Why do we pronounce “one” and “won” the same way? After all, they are not remotely the same word!
To take the latter first, there is some instability in the pronunciation of the letter <o>, particularly before a nasal (typically <n> or <m>); it is frequently pronounced as if it were <u>. This is partly because it is only recently that (British) English moved to lip rounding on the letter <o> (even old Pathé news clips will show this lacking, as remains the case in American), so <o> and <u> were once more similar. The other reason, bizarrely, is simply orthography – some calligraphers did not like to write <u> before <n> or <m> because it could run together and become unclear, so they switched to <o>. The winning version in Standard Written English was chosen almost at random – hence we have “win-won” but “sing-sung”; and “son” and “sun” are pronounced identically. It was not completely random, etymology also had something to do with it – hence, for example, “London”.
What about “one”, why is it pronounced the same way?
Until the fifteenth century across England, and indeed later in most English-speaking areas, “one” was pronounced as you would expect, to rhyme with “stone” and close to modern southern English “own”. Of course, this remains in related words such as “only”, “(a)lone(ly)” and even in fact “atone”. Modern Scots does pronounce the direct equivalent ane “one” (cf. stane “stone”) as you would expect (Scots actually has a “y-glide” in such circumstances, thus it sounds like “yin”, but this is entirely predictable); and of course Dutch has een (cf. steen “stone”) and German has ein (cf. Stein).

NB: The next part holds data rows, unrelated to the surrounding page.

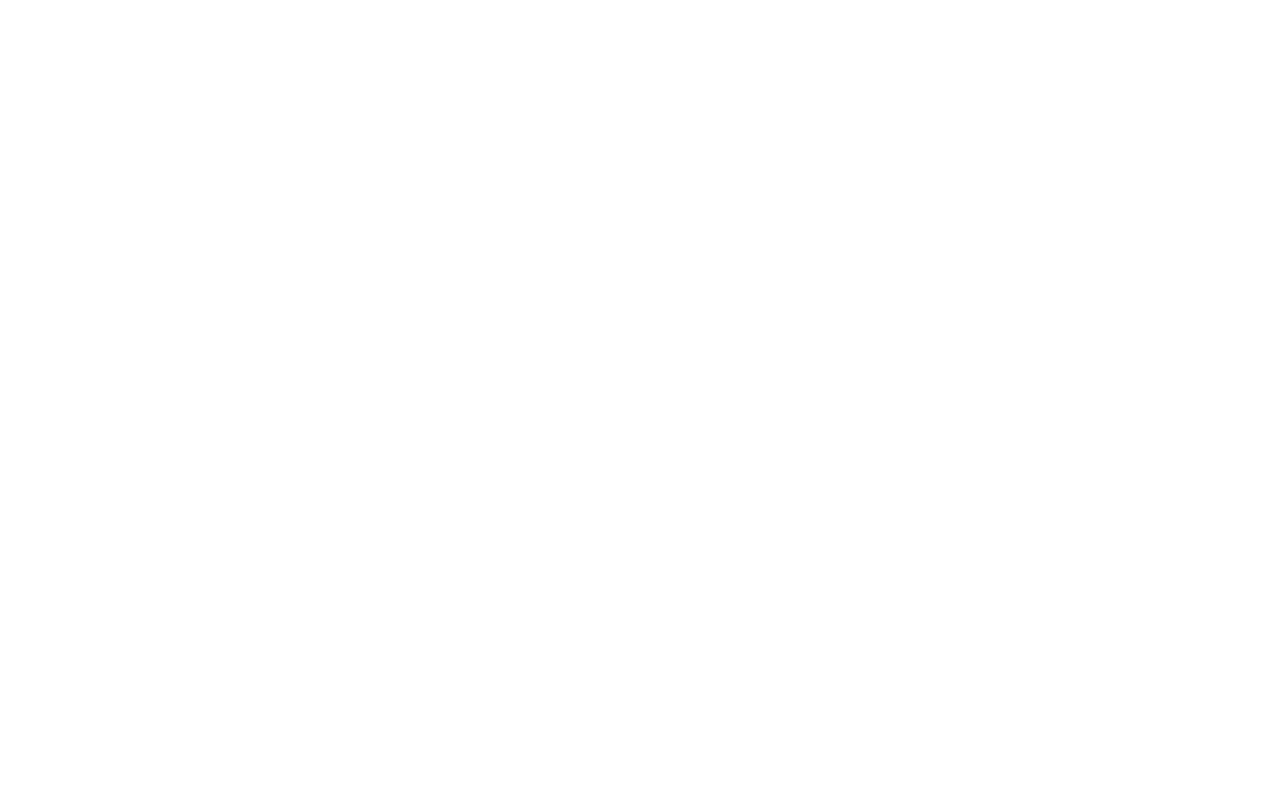
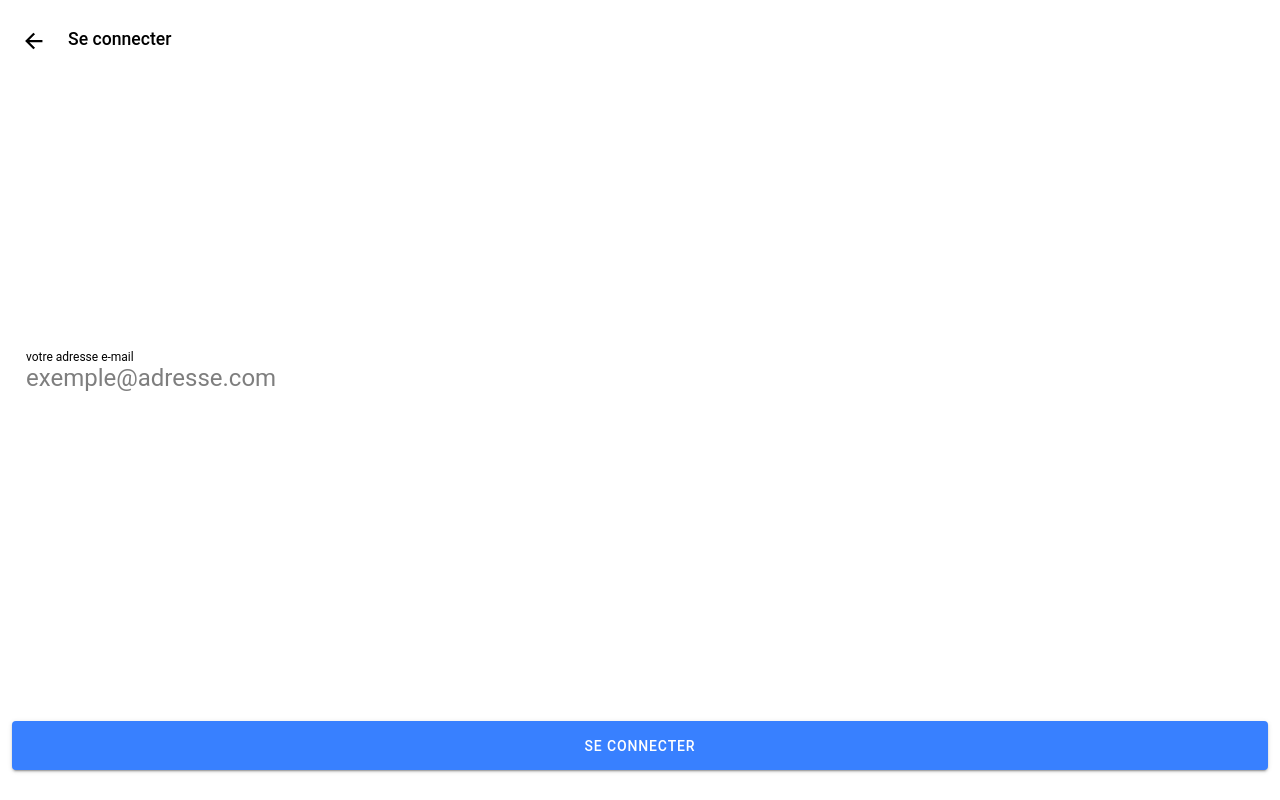
Before and after one commit to NorthBlue333/jspec, a React (Create React App) app in the folder frontend/: page /login in a window 1280 px wide. Built offline with nearby package versions, Linux system fonts and the light colour scheme.

Commit message:
wfeat: add page login signIn and sendMail

```diff
--- a/frontend/src/App.tsx
+++ b/frontend/src/App.tsx
@@ -22,13 +22,18 @@ import '@ionic/react/css/display.css';
 
 /* Theme variables */
 import './theme/variables.css';
+import SignIn from './pages/SignIn/SignIn';
+import Login from './pages/Login/Login';
+import SendMail from './pages/Login/SendMail/sendMail';
 
 const App: React.FC = () => (
   <IonApp>
     <IonReactRouter>
       <IonRouterOutlet>
-        <Route path="/home" component={Home} exact={true} />
+        <Route path="/home" component={SignIn} exact={true} />
         <Route exact path="/" render={() => <Redirect to="/home" />} />
+        <Route path="/login" component={Login} exact={true} />
+        <Route path="/login/sendmail" component={SendMail} exact={true} />
       </IonRouterOutlet>
     </IonReactRouter>
   </IonApp>
--- a/frontend/src/pages/Home.tsx
+++ b/frontend/src/pages/Home.tsx
@@ -1,7 +1,6 @@
 import { IonContent, IonHeader, IonPage, IonTitle, IonToolbar } from '@ionic/react';
 import React from 'react';
 import ExploreContainer from '../components/ExploreContainer';
-import './Home.css';
 
 const Home: React.FC = () => {
   return (
--- /dev/null
+++ b/frontend/src/pages/Login/Login.css
@@ -0,0 +1,38 @@
+section {
+    margin-top: 1em;
+    padding: 0 10px;
+}
+
+section.top {
+    position: relative;
+    width: 100%;
+    top: 1;
+}
+
+.title {
+    margin-top: 0;
+    margin-left: 10px;
+    font-weight: 500;
+}
+
+section.center {
+    position: absolute;
+    width: 100%;
+    bottom: 50%;
+}
+
+.label {
+    font-size: 1em !important;
+    margin-bottom: -0.2em !important;
+}
+
+.input {
+    font-size: 1.5em;
+}
+
+section.bottom {
+    position: absolute;
+    width: 100%;
+    bottom: 0;
+    margin-bottom: 1em;
+}
--- /dev/null
+++ b/frontend/src/pages/Login/Login.tsx
@@ -0,0 +1,28 @@
+import { IonContent, IonButton, IonItem, IonLabel, IonInput, IonBackButton, IonButtons } from '@ionic/react';
+import React from 'react';
+import './Login.css'
+
+const Login: React.FC = () => {
+  return (
+    <IonContent fullscreen={true} >
+      <section className="top">
+        <IonButtons slot="start">
+          <IonBackButton mode='md' defaultHref="/" />
+          <p className='title'>Se connecter</p>
+        </IonButtons>
+      </section>
+
+      <section className="center">
+        <IonItem lines="none">
+          <IonLabel className="label" position="stacked">votre adresse e-mail</IonLabel>
+          <IonInput className="input" placeholder='exemple@adresse.com'></IonInput>
+        </IonItem>
+      </section>
+      <section className='bottom'>
+        <IonButton class="button" expand="block" routerLink="/login/sendmail">Se connecter</IonButton>
+      </section>
+    </IonContent >
+  );
+};
+
+export default Login;
--- /dev/null
+++ b/frontend/src/pages/Login/SendMail/sendMail.css
@@ -0,0 +1,21 @@
+section.centerBottom {
+  position: absolute;
+  width: 100%;
+  bottom: 35%;
+}
+
+section h2 {
+  font-size: 1.8em;
+  text-align: center;
+}
+
+section p {
+  text-align: center;
+  font-size: 1.1em;
+}
+
+.checkIcon {
+  width: 7em;
+  margin-left: auto;
+  margin-right: auto;
+}
--- /dev/null
+++ b/frontend/src/pages/Login/SendMail/sendMail.tsx
@@ -0,0 +1,31 @@
+import { IonContent, IonButtons, IonBackButton, IonIcon, IonText, IonButton, IonImg } from '@ionic/react';
+import React from 'react';
+import {checkmarkCircleOutline, home} from 'ionicons/icons'
+import './sendMail.css'
+
+const SendMail: React.FC = () => {
+  return (
+    <IonContent fullscreen={true} >
+      <section className="top">
+        <IonButtons slot="start">
+          <IonBackButton mode='md' defaultHref="/" />
+        </IonButtons>
+      </section>
+
+      <section className="centerBottom">
+        <IonImg className="checkIcon" src="../../../assets/icon/checkmark-circle-outline.svg"></IonImg>
+        <p>enzo.guilmer@gmail.com</p>
+        <IonText >
+          <h2>Consultez votre voîte de réception et cliquez sur le lien contenu dans l'e-mail que nous vous avons envoyé pour continuer.</h2>
+        </IonText>
+      </section>
+
+      <section className='bottom'>
+        <IonButton class="button" expand="block" >Ouvrir les e-mails</IonButton>
+        <IonButton class="button" expand="block" >Renvoyer</IonButton>
+      </section>
+    </IonContent >
+  );
+};
+
+export default SendMail;
--- /dev/null
+++ b/frontend/src/pages/SignIn/SignIn.css
@@ -0,0 +1,22 @@
+section {
+    margin-top: 1em;
+    padding: 0 10px;
+}
+
+section.bottom-section {
+    position: absolute;
+    bottom: 0;
+    width: 100%;
+}
+
+section .button {
+    height: 3.5em;
+    margin-bottom: 1em;
+}
+
+.imagelogo {
+    position: absolute;
+    width: 50%;
+    left: 25%;
+    top: 20%
+}
--- /dev/null
+++ b/frontend/src/pages/SignIn/SignIn.tsx
@@ -0,0 +1,17 @@
+import { IonContent, IonButton, IonImg } from '@ionic/react';
+import React from 'react';
+import './SignIn.css'
+
+const SignIn: React.FC = () => {
+  return (
+    <IonContent>
+      <IonImg className="imagelogo" src="https://lh3.googleusercontent.com/GIwutQlxkazVsiP0IdG6uYB6qHRBPBP2SzEKp3L9zFj04oO7kj2HDrgus3Q59oedhA"></IonImg>
+      <section className="bottom-section">
+        <IonButton className="button" expand="block" routerLink="/login" >S'inscrire</IonButton>
+        <IonButton expand="block" routerLink="/login">Se connecter</IonButton>
+      </section>
+    </IonContent >
+  );
+};
+
+export default SignIn;
--- a/frontend/src/theme/variables.css
+++ b/frontend/src/theme/variables.css
@@ -74,6 +74,10 @@ http://ionicframework.com/docs/theming/ */
   --ion-color-light-contrast-rgb: 0, 0, 0;
   --ion-color-light-shade: #d7d8da;
   --ion-color-light-tint: #f5f6f9;
+
+  --ion-safe-area-top: 20px;
+  --ion-safe-area-bottom: 22px;
+
 }
 
 @media (prefers-color-scheme: dark) {
```
Also changed, not shown: frontend/public/assets/icon/checkmark-circle-outline.svg (added), frontend/src/pages/Home.css (deleted).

So what happened to make English the lone (ahem) exception?
Well, nobody knows! Some things in language are just mysterious. This is just, well, one…